Word Problems with Proportional Reasoning on the ISEE

Middle and Upper Level

LESSON GOAL: Be able to tackle complicated ratio problems quickly.

ISEE Question: If a carpenter decides to cut a 39-inch-long board into two pieces whose lengths have a ratio of 7 to 6, how long should the shorter piece be?

A) 13 in
B) 16 in
C) 18 in
D) 21 in

Helpful Tip: Before you begin solving, don’t forget to estimate the result and have a quick look at the answer choices. The shorter piece is a little less than half of the board, and half of 39 is approximately 20, so D) is too big! On the other hand, A) seems too small. And now, having done almost no math, your chances of getting the right answer between B) and C) are 50%.

STEP 1: Ratios are best expressed as fractions:

The problem, however, doesn’t give us the length of either piece, but rather of the entire board.

It helps to think about parts. If the long piece is 7 “parts” of the board and the short one is 6 “parts” of the board, then the entire board is 7 + 6 = 13 “parts.”

So a much better ratio to work with would be:

STEP 2: Now let’s express the same ratio in inches:

Helpful Tip: Be careful to keep the same “thing” on the top (in this case the short piece) when you express the ratio in different ways!

STEP 3: Let’s cross multiply the two ratios (multiply the numerator of one with the denominator of the other and vice versa and set the two as equal to each other) and solve the resulting equation:

Helpful Tip: Notice that in solving this problem, it’s much faster to simplify the fraction 39/13 than to first multiply 6 * 39 = 234 and then divide 234 by 13 = 18. That trick is a big timesaver in ratio problems.

Before you circle the answer, double-check that you’ve answered what the question was asking!
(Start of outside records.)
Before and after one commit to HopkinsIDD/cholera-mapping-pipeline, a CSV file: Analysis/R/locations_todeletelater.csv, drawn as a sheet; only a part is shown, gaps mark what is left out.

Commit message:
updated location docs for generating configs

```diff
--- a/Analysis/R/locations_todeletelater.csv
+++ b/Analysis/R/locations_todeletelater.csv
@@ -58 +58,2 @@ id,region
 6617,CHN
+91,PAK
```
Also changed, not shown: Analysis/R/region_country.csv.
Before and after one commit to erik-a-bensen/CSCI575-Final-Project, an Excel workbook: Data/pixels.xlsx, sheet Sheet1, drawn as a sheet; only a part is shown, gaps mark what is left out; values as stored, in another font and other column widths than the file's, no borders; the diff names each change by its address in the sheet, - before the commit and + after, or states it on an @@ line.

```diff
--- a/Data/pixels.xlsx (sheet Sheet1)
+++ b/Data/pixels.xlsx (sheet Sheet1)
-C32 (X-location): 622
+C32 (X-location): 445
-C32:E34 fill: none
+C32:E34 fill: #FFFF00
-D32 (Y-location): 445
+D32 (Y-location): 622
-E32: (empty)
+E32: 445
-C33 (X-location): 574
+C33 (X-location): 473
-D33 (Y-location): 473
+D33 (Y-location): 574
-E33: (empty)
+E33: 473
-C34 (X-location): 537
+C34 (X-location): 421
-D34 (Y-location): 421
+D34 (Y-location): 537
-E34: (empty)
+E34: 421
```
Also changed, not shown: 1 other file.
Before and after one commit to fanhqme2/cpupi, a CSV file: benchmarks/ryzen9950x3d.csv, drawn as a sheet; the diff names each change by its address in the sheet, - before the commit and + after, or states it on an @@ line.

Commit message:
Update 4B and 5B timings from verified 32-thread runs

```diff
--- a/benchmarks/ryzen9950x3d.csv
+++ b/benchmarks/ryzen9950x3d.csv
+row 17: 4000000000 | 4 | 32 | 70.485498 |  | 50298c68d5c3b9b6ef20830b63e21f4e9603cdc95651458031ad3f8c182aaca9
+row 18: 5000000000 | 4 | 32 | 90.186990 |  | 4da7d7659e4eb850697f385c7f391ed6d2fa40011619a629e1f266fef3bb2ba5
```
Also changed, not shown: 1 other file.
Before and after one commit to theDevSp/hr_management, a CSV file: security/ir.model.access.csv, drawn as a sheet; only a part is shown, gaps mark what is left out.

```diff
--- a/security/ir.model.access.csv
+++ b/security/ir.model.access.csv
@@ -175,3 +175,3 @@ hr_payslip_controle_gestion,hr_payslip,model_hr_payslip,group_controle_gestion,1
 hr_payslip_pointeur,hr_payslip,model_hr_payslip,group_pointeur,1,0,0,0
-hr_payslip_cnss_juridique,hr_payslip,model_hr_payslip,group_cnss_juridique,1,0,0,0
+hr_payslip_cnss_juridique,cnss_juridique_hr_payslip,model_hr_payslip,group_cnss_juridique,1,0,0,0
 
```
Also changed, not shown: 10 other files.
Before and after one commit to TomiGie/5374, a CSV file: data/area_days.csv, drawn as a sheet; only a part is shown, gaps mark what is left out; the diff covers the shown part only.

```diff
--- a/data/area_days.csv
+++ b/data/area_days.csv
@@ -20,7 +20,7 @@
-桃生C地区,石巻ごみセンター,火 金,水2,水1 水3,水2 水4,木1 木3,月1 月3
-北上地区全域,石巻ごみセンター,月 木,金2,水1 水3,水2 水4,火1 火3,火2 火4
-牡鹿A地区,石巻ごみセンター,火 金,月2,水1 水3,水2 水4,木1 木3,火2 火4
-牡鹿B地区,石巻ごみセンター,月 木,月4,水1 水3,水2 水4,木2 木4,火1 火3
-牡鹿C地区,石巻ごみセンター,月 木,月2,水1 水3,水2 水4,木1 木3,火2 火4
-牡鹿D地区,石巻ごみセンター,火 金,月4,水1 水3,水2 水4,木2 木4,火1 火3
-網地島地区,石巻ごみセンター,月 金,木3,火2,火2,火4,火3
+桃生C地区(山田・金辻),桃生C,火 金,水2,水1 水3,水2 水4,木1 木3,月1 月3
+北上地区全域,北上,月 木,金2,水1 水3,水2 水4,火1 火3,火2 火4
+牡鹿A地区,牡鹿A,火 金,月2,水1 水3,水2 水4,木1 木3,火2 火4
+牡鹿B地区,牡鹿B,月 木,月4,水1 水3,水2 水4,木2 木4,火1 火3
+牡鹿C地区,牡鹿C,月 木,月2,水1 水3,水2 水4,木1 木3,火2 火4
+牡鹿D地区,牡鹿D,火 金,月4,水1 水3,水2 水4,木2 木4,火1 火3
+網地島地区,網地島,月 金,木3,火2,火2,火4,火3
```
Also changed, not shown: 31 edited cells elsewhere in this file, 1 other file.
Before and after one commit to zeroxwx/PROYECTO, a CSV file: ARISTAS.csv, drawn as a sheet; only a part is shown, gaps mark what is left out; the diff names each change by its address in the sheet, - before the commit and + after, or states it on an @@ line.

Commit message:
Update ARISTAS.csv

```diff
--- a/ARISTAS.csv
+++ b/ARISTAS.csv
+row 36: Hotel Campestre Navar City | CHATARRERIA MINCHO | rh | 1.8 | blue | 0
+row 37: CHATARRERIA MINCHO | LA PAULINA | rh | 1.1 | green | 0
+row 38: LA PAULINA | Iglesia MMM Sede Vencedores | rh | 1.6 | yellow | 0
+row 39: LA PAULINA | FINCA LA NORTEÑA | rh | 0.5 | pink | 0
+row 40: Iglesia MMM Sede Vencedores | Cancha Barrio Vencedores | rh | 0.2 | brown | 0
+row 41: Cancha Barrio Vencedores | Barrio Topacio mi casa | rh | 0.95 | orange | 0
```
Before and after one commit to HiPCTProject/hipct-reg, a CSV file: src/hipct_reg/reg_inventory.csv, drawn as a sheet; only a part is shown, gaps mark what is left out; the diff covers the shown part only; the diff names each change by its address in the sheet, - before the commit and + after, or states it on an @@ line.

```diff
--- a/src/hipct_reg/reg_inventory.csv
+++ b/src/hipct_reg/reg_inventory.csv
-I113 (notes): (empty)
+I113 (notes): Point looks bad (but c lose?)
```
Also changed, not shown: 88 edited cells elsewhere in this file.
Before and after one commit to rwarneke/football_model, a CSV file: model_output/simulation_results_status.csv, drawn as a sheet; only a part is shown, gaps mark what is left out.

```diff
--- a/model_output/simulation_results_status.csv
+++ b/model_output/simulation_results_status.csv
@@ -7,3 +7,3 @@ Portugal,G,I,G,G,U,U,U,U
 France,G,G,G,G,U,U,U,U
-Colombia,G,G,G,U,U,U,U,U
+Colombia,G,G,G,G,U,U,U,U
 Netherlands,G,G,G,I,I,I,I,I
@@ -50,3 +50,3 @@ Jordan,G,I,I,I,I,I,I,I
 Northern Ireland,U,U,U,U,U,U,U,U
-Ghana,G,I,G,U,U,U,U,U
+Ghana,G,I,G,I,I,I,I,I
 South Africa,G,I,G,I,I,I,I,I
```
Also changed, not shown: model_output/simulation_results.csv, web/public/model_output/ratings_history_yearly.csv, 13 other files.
In this case, we solved for the shorter piece, and that is what was needed, but if we had set up the ratio for the longer piece, we would have gotten answer choice D), so be careful!